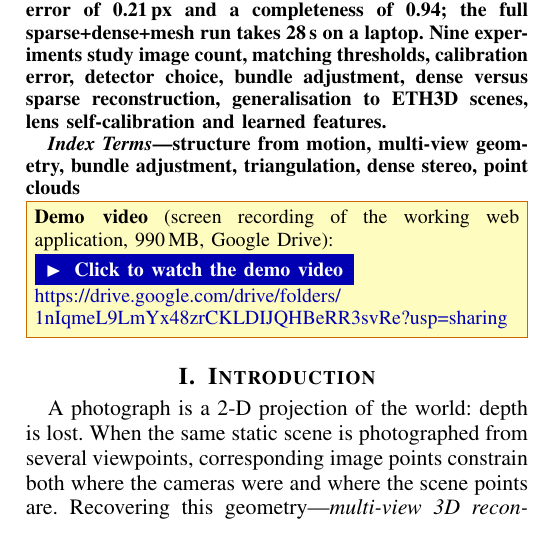
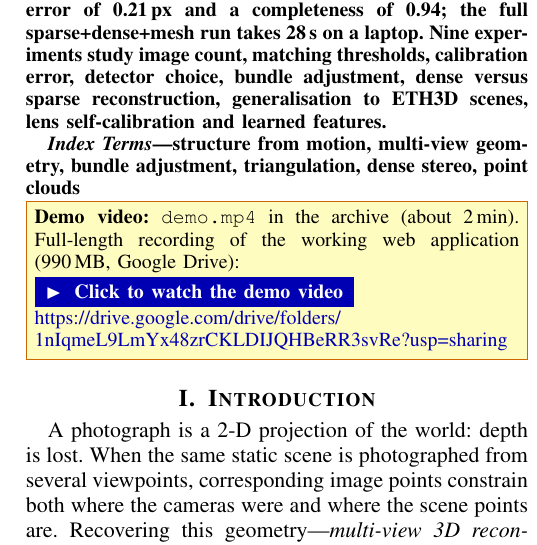
Before and after one commit to AggimallaAbhishek/Multi-View-3D-Reconstruction, a LaTeX paper (finalsubmission/report/main.tex): part of one column of page 2 of 7, cut so that both start at the same text. Compiled offline with pdfLaTeX.

Commit message:
fix(submission): ship a 2-minute demo.mp4 in the archive, as the brief requires
The brief lists demo.mp4 (1-2 min) inside GroupX_3dcv_project/. The 990 MB,
3:38 screen recording stays on Google Drive; demo.mp4 is the same recording
at 1.9x speed, 1080p (1:54, 21 MB; zip now 48 MB). The README (top banner,
folder tree, section 9) and the report's demo box name demo.mp4 first and the
Drive link as the full-length original.

Co-Authored-By: Claude Opus 5.5 <noreply@anthropic.com>

```diff
--- a/finalsubmission/report/main.tex
+++ b/finalsubmission/report/main.tex
@@ -55,9 +55,9 @@ We present a complete, test-driven implementation of classical incremental Struc
 structure from motion, multi-view geometry, bundle adjustment, triangulation, dense stereo, point clouds
 \end{IEEEkeywords}
 
-% Demo video link, highlighted (the video is 990 MB, so it is hosted on Google Drive).
+% Demo video: demo.mp4 ships in the archive; the full 990 MB recording is linked on Google Drive.
 \noindent\setlength{\fboxsep}{4pt}\fcolorbox{orange!80!black}{yellow!25}{\parbox{\dimexpr\columnwidth-2\fboxsep-2\fboxrule\relax}{\small
-\textbf{Demo video} (screen recording of the working web application, 990\,MB, Google Drive):\\[2pt]
+\textbf{Demo video:} \texttt{demo.mp4} in the archive (about 2\,min). Full-length recording of the working web application (990\,MB, Google Drive):\\[2pt]
 \href{https://drive.google.com/drive/folders/1nIqmeL9LmYx48zrCKLDIJQHBeRR3svRe?usp=sharing}{\colorbox{blue!70!black}{\textcolor{white}{\textbf{\,\(\blacktriangleright\)\; Click to watch the demo video\,}}}}\\[2pt]
 \href{https://drive.google.com/drive/folders/1nIqmeL9LmYx48zrCKLDIJQHBeRR3svRe?usp=sharing}{\color{blue!70!black}\url{https://drive.google.com/drive/folders/1nIqmeL9LmYx48zrCKLDIJQHBeRR3svRe?usp=sharing}}}}
 \vspace{1mm}
```
Also changed, not shown: finalsubmission/README.md, finalsubmission/templates/README.md.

● ● ●

Problem:
Set apart and copy each line of the records that holds the word "recording".

Solution for this exercise:
3:38 screen recording stays on Google Drive; demo.mp4 is the same recording
+% Demo video: demo.mp4 ships in the archive; the full 990 MB recording is linked on Google Drive.
-\textbf{Demo video} (screen recording of the working web application, 990\,MB, Google Drive):\\[2pt]
+\textbf{Demo video:} \texttt{demo.mp4} in the archive (about 2\,min). Full-length recording of the working web application (990\,MB, Google Drive):\\[2pt]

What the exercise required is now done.